      • ‘Unfortunately, the Cole royal commission may also end up the perfect mechanism for destroying the already threadbare authority of royal commissions.’
      • ‘Devoid of Shane Julian and with Paul McDonald placed at midfield their defence was threadbare.’
      • ‘But on close inspection the Brown plans look pretty threadbare anyway.’
      • ‘I have spoken to three QCs involved in the hearings, and one has stated that he found some key pieces of evidence threadbare of credibility.’
      • ‘Hanford Burr's "Around the Fire" stories never grow old or threadbare.’
      • ‘The allegations against Wahid were always threadbare pretexts for his removal from office.’
      • ‘Initially, capitalist market conditions were introduced into Russia under a somewhat threadbare banner of " democracy ".’
      • ‘At some point, though, the formula began to grow threadbare.’
      • ‘The language of artistic value has become threadbare.’
      • ‘There is little a performer can do with such threadbare material.’
      • ‘The democratic pretences of the opposition have always been threadbare.’
      • ‘Sometimes this tale of interrupted promise swung on pitifully threadbare evidence.’

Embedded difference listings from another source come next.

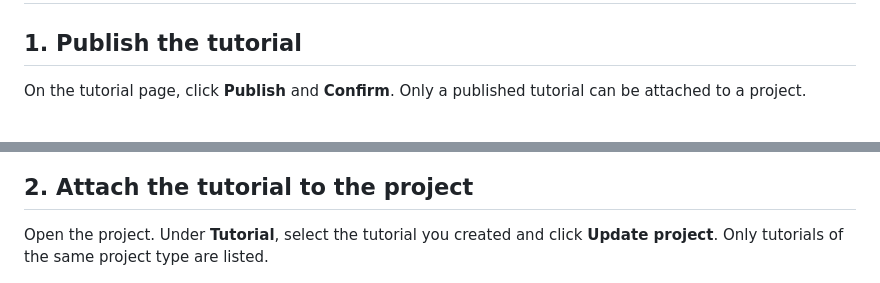
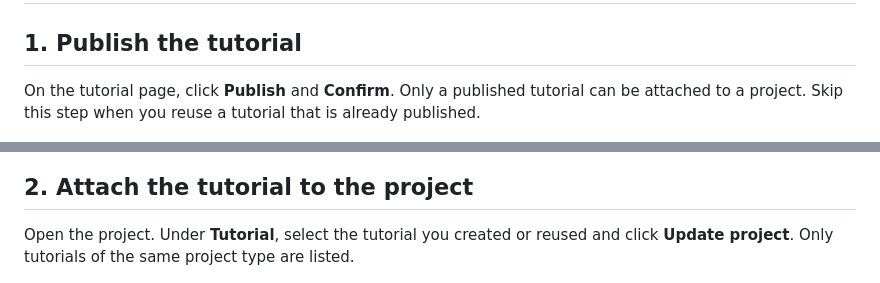
Before and after one commit to hotosm/mapswipe-locate-tutorials, a Markdown page: docs/guides/publish.md, 2 parts joined by grey strips. GitHub-like rendering.

```diff
--- a/docs/guides/publish.md
+++ b/docs/guides/publish.md
@@ -6,13 +6,13 @@ icon: lucide/rocket
 
 ## 1. Publish the tutorial
 
-On the tutorial page, click **Publish** and **Confirm**. Only a published tutorial can be attached to a project.
+On the tutorial page, click **Publish** and **Confirm**. Only a published tutorial can be attached to a project. Skip this step when you reuse a tutorial that is already published.
 
 ![Confirm tutorial publishing](../assets/publish/tutorial-publish.png)
 
 ## 2. Attach the tutorial to the project
 
-Open the project. Under **Tutorial**, select the tutorial you created and click **Update project**. Only tutorials of the same project type are listed.
+Open the project. Under **Tutorial**, select the tutorial you created or reused and click **Update project**. Only tutorials of the same project type are listed.
 
 ![Tutorial selected on the project](../assets/publish/select-tutorial.png)
 
```
Also changed, not shown: docs/guides/create-a-project.md (+9 -3 lines), docs/guides/create-the-tutorial.md (+3 -0 lines).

      • ‘The pose of disbelief is all the more threadbare given the facts on the ground in Iraq after more than three months of US military occupation.’
      • ‘In the scramble to balance the books, the already threadbare provision for non-critical cases could be stripped away.’
      • ‘In promoting these illusions, Mr Latham is accepting the threadbare propaganda of the neo-liberal social agenda.’
      • ‘Previous claims that the restoration of capitalism in the former USSR would bring democracy in its wake now look increasingly threadbare.’
      • ‘His threadbare case further exposed the shabby deal.’
      • ‘What we're left with is a threadbare story and a child who won't stop singing At the top of her voice All the time.’